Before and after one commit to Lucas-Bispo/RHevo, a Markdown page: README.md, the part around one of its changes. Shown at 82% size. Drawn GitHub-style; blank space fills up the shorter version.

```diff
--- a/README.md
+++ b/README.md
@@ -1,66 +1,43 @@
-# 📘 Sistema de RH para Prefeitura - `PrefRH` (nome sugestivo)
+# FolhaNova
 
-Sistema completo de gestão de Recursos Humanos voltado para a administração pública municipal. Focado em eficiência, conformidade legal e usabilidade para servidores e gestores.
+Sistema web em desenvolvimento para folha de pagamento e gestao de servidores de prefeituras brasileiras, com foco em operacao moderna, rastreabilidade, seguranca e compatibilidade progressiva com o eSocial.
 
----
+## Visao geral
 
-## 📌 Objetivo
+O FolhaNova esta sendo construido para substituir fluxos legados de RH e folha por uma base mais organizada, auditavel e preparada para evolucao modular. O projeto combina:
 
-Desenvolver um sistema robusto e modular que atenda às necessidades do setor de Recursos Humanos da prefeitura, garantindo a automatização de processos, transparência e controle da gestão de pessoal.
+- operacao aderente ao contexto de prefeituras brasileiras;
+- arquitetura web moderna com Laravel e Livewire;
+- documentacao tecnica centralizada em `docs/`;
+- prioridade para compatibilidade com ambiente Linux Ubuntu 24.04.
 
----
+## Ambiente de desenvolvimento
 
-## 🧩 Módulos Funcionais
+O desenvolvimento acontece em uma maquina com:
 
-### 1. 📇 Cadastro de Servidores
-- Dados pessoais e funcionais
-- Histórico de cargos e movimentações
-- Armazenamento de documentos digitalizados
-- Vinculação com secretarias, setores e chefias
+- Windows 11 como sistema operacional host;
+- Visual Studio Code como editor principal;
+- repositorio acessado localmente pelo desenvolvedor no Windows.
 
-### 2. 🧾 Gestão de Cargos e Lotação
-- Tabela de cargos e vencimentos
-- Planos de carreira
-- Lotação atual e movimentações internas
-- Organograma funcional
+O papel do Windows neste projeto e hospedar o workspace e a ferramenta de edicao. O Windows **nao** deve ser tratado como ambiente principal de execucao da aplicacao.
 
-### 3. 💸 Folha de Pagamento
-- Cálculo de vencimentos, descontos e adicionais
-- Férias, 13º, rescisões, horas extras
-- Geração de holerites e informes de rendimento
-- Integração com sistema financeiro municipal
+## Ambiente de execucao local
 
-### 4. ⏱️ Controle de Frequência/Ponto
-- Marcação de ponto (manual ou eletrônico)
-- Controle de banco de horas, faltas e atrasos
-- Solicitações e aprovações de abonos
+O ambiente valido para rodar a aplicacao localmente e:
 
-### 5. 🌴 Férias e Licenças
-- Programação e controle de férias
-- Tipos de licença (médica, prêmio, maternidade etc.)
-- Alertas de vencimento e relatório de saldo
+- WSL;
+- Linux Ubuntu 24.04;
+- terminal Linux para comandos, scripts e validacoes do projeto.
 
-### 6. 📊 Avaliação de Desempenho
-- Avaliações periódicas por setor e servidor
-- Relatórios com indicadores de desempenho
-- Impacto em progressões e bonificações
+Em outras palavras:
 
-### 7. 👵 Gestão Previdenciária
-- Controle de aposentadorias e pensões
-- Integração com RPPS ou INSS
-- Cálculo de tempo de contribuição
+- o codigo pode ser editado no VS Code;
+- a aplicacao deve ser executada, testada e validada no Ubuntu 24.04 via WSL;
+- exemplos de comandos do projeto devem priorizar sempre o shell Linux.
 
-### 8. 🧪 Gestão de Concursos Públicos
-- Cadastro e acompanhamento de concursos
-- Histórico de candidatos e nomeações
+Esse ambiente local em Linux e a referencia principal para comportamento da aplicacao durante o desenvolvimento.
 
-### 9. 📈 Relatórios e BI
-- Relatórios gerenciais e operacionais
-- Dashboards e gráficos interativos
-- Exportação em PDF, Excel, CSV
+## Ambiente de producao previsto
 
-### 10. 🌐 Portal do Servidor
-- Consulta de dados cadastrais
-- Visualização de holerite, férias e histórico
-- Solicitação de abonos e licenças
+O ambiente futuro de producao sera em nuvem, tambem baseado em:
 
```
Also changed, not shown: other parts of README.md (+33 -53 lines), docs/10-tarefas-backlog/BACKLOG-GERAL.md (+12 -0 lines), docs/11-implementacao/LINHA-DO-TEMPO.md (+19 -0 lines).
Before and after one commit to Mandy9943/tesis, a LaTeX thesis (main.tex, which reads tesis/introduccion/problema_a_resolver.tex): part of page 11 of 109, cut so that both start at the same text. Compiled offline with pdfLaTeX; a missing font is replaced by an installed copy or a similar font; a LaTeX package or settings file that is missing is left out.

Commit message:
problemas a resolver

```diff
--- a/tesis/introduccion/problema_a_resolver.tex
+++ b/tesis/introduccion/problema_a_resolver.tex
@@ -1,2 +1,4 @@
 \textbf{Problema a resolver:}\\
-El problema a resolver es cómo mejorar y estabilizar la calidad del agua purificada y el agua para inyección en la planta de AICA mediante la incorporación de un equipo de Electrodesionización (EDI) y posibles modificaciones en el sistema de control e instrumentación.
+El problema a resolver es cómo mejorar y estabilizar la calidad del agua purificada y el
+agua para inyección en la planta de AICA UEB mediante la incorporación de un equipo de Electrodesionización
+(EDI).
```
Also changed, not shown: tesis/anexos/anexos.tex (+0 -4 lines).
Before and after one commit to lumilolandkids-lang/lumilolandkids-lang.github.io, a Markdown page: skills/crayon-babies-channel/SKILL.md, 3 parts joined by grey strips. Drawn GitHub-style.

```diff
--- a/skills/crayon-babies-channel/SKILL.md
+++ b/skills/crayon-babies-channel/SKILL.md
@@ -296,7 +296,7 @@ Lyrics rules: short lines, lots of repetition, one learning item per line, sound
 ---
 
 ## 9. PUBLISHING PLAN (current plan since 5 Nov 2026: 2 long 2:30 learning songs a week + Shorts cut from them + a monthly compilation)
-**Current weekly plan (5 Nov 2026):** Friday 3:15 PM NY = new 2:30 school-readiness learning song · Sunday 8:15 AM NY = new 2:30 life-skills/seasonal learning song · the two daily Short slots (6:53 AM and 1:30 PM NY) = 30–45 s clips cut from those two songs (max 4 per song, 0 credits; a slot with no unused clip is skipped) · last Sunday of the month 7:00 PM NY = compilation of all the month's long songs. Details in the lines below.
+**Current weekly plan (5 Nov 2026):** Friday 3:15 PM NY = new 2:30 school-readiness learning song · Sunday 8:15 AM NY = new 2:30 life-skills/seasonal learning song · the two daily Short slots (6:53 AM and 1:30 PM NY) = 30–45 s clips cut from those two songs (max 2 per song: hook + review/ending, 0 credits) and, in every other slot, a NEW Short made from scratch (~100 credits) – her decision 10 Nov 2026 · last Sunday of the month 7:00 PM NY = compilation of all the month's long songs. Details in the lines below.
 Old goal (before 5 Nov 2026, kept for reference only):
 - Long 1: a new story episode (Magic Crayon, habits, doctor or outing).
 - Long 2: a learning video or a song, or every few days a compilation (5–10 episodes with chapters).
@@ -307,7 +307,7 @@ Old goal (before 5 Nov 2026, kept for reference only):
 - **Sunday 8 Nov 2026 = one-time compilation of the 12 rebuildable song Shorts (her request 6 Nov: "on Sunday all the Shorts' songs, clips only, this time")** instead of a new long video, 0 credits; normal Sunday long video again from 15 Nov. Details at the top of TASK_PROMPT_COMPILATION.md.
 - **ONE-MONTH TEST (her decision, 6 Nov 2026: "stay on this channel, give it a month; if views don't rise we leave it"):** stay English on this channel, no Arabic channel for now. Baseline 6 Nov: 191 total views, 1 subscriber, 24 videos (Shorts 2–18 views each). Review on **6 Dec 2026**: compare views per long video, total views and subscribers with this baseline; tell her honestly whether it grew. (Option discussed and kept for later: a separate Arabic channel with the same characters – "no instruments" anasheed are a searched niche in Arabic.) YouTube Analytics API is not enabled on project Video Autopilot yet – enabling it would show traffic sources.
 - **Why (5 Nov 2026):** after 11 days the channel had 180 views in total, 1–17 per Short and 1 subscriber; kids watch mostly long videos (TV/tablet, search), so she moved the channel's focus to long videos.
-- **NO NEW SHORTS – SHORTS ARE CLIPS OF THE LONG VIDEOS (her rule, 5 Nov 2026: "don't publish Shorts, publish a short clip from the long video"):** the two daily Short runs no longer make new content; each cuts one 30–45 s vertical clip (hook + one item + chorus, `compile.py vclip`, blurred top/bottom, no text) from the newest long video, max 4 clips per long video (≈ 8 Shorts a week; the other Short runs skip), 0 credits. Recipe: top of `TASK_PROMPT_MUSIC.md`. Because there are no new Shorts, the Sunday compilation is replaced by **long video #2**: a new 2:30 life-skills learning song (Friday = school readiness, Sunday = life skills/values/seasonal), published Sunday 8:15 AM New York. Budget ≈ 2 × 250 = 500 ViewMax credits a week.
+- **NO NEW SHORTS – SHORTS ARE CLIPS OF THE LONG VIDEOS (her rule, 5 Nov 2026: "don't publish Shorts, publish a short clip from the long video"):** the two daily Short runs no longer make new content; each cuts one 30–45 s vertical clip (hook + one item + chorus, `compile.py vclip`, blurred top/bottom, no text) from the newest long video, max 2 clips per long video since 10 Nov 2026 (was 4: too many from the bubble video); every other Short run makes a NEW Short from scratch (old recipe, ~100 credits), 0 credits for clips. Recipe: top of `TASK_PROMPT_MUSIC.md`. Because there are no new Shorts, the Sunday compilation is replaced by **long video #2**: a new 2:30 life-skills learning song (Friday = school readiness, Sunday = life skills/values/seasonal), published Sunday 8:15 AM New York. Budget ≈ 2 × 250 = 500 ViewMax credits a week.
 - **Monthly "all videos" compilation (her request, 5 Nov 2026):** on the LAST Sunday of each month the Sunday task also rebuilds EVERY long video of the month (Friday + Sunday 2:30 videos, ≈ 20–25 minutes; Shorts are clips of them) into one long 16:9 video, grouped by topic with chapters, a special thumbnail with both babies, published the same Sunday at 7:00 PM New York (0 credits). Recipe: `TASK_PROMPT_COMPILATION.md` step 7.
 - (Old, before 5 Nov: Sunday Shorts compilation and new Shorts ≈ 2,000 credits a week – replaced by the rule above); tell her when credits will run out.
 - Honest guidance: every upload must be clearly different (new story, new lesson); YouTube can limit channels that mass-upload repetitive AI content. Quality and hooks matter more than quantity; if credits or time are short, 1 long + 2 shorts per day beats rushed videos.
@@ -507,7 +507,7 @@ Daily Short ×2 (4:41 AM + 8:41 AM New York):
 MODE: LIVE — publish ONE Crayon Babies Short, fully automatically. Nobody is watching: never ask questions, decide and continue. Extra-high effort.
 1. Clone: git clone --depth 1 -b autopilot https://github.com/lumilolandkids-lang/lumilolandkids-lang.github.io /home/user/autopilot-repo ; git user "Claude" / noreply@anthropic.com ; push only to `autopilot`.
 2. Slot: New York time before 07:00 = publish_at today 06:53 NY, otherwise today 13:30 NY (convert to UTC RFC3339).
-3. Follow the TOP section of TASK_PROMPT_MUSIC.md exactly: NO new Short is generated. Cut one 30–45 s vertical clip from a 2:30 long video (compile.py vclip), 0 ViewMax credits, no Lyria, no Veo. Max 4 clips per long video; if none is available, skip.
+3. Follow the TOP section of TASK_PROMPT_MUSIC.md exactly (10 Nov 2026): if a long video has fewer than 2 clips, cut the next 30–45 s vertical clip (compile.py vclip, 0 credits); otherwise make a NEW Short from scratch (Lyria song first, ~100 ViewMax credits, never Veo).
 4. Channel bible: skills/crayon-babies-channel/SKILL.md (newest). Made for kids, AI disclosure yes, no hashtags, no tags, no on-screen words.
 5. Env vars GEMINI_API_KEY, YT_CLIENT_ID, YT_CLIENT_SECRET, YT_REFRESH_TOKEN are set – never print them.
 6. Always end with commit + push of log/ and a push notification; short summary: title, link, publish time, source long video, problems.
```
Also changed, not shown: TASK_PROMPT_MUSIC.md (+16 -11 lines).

• Requirement:
What is the number of lines above that hold the word "page"? Answer with that number alone.

• Task solution:
3